      It was my father's ambition to be an architect but this dream was interrupted, first by World War II where he served in the cavalry unit in Italy, and secondly, by marriage. Although he lived right down the street from my mother, it wasnít until he returned from the war that they actually met. They married October 16, 1948, on his birthday after a short courtship. They decided to relocate to Detroit, Michigan, where he attended college in pursuit of his ambition. Then I came along and my sister Rosalyn two years later. It seems this detered  his dream permanently. We returned to Gary so he could support his growing family. He got a job at the mill where he worked until he retired two years before his death.

      My motherís life revolved around the church and her family. Being the oldest, she was called upon to assist her mother in the care of her many siblings. So when she got married, she wanted a very small family.  She didn't work outside the home for 12 years until a tubal pregnancy almost proved fatal. That altered her life. After that near death experience she became very active outside of the home.  She went back to college although she never finished. She started working in the Gary school system and became a much sought after substitute teacher. My mother also became even more active in the church on the state and national level.

       My sisters and I enjoyed a very good childhood. Gloria was salutatorian of her class at Roosevelt High where I had been an honor student several years earlier. We both went on to college. I graduated in 1971 from Indiana University. Rosalyn started college but didn't finish even though it was her ambition to be a nurse. Instead she became a medical secretary for several doctors. Yolanda chose not to marry and lives with my mother in the house she has lived in all her life. She also started college and she also quit before finishing. She was hired by the postal service and has worked there for over 25 years so far. Between the three of us that did marry, we have 10 children. I have two daughters, Arianne and Jillian, and a son, Ryan.

     Even though I was the oldest,  I was the last of my sisters to marry. As a teenager I was very shy. I didnít even have a boy friend until I was 18. He was Henry Bush or "Pluke" from South Bend who I met at church. My first love was my next boy friend, Michael Tatum from Savannah, Tennessee. We met on a hot summer day in June, 1968 at his cousin Judy's house. We talked about getting married even though he was a terrible womanizer. Unfortunately he died from accidental carbon monoxide poisoning in 1976.

      I was briefly engaged to another man, William B. who I met while working at the water company. He was a dear friend but I didnít love him so I called off the engagement after two weeks. Later I fell head over heels in love with Craig.

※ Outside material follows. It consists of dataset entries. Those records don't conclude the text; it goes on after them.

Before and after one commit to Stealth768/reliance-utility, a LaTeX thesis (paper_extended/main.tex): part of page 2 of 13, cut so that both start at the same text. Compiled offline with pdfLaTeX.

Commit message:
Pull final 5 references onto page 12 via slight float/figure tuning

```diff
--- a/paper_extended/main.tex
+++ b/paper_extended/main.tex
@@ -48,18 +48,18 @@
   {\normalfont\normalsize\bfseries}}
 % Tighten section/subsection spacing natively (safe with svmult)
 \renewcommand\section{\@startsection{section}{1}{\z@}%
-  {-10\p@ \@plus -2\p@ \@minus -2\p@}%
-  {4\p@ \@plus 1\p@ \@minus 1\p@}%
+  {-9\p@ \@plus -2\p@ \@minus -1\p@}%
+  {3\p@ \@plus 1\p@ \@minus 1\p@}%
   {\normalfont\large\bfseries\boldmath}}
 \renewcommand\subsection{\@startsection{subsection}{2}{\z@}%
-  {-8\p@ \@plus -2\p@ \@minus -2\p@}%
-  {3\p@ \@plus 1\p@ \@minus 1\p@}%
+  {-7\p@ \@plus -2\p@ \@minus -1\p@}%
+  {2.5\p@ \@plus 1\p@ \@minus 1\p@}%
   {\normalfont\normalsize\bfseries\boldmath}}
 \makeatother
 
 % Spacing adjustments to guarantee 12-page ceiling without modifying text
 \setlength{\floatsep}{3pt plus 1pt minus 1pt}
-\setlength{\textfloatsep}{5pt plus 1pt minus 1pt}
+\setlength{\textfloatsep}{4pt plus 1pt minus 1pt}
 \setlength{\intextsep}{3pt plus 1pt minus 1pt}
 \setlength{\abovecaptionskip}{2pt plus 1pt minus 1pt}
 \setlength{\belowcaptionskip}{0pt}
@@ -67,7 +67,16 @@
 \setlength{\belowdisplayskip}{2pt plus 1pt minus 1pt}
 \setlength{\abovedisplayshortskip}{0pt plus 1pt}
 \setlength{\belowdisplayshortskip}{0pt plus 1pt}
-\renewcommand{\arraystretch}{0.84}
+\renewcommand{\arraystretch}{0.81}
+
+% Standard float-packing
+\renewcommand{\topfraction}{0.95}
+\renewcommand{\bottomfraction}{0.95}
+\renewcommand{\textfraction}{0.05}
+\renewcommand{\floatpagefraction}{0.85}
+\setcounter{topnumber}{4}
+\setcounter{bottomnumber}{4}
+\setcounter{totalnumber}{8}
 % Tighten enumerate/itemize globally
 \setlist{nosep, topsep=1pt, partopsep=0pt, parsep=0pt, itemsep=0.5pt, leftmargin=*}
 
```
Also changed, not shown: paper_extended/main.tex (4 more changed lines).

We met in January, 1979, got engaged in May and was married in November all in the same year. Although Craig worked in the mill as a millwright, he was also a professional musican,. He played back-up on the road for R & B singers. Craig dreamed of producing a jazz album and continue to play tenor sax at local clubs. He never gave up on his dream but, similar to my father, he put our family before his own ambitions. Our marriage lasted until he died in 1998.



      This story is not over. As long as someone remembers the names of loved ones, there will be more stories to tell. Secrets, old or new, some taken to the grave, some hidden in plain sight, are just waiting to be discovered and disclosed.

      There is so much work yet to be done. I will continue to search and dig for roots. There will be abridgments made as more is learned. This is a labor of love but it will always be incomplete.

      I apologize for any unintentional errors found in this manuscript. Please know that many of the observations are purely my own.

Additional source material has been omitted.